My friend took me to eat okonomiyaki (Japanese savoury pancakes). As excited I was by the prospect of an authentic Japanese okonomiyaki, I didn’t have too much hope of it being vegetarian. I noticed then that my friend had been nursing a bottle of oil. My friend proceeded to explain to the chef that I was vegetarian and he was to use this oil to ensure that my okonomiyaki was free from the chunks of meat/fat the normal oil had. The chef looked at me, looked back at my friend, and then said in Japanese, “That’s so strange. Does she have a weird religion or something?” My friend refused to give in. Finally, the chef laughed and cooked me a delicious okonomiyaki which I ate with relish.

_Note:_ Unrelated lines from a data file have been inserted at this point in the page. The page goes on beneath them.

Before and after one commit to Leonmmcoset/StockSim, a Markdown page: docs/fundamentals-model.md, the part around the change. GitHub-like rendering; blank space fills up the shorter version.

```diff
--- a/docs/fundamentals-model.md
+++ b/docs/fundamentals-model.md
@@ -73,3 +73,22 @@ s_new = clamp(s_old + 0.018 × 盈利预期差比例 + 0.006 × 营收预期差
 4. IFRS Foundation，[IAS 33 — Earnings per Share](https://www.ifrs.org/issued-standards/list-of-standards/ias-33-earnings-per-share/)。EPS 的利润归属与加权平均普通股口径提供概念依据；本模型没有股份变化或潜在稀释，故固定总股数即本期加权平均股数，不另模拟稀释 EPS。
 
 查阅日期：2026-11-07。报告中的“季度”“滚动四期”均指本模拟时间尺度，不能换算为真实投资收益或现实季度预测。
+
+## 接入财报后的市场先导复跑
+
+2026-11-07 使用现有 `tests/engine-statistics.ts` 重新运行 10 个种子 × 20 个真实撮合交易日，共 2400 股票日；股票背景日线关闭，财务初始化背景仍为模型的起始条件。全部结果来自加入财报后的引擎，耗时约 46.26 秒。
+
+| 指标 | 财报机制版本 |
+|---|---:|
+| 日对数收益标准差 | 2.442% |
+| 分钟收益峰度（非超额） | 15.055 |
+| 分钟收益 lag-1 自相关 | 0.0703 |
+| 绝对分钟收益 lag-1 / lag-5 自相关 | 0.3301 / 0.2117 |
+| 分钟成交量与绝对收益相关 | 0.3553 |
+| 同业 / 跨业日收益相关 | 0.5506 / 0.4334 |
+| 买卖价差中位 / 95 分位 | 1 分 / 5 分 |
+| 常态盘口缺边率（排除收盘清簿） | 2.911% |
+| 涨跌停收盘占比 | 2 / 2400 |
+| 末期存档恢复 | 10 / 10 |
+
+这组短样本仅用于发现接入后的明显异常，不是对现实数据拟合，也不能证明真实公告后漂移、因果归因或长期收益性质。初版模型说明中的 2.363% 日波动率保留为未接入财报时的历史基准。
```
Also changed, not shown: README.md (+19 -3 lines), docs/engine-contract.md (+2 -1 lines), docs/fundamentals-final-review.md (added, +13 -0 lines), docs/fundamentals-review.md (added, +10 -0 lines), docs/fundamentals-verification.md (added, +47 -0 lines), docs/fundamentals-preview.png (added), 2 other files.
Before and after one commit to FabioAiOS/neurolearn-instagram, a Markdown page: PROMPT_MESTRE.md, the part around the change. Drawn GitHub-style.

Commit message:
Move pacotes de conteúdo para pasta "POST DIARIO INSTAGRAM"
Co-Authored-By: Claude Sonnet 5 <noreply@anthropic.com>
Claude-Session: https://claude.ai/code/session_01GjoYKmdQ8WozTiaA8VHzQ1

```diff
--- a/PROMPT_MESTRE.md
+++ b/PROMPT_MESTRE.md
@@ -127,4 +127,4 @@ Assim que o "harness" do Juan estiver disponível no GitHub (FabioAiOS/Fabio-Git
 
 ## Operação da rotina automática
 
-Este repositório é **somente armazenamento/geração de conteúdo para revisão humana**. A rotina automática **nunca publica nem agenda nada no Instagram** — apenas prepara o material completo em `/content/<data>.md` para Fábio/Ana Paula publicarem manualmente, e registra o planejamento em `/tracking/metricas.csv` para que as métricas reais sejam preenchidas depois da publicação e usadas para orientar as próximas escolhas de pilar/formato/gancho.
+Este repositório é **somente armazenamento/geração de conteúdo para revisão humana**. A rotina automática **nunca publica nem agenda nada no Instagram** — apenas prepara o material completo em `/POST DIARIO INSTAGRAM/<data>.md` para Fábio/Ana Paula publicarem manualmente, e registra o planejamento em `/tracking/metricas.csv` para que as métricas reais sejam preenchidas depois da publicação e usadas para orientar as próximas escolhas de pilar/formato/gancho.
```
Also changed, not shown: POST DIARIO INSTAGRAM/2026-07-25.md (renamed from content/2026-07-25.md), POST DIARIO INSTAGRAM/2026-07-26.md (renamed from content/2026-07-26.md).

When I told my friend I was staying in Nishinari, his jaw dropped. “I’ll take you home”, he said. At the door of my hostel, I bid my friend goodbye and said to him, “Masa-san, thank you so much, you really went out of your way to drop me home. I am travelling to Japan all the way from London, you know.”
“Sneha-san, I didn’t want to intrude or scare you, but I thought you might have booked a popular hostel after searching online. This is the reason that I asked where you were staying. I guessed you may not have realized that you are sharing this neighbourhood with almost 100% of Osaka’s homeless. There’s a brothel some streets away and I have heard there are even yakuza groups here…”
“Ah I see, no, I hadn’t quite realized…all of that.”
We looked at each other and laughed.
To start my tryst with Japan in Osaka was something I had deliberated on a while. Where you start your travels can set the tone of your entire trip. At many points, sauntering in Osaka was like sauntering through the back lanes of Commercial Street in Bangalore, or Les Halles in Paris. The commercial districts and the way people moved through the city, reminded me the most of being in Mumbai.
Despite my claims of being expectation free, in anticipating a sense of familiarity with Japan, I had set an expectation for Osaka that the city had considered and then reset. I left Osaka with mixed feelings but firm in my resolve of setting aside at least half of my mind space to being open to the change my travels would no doubt bring to my conceptions of Japan.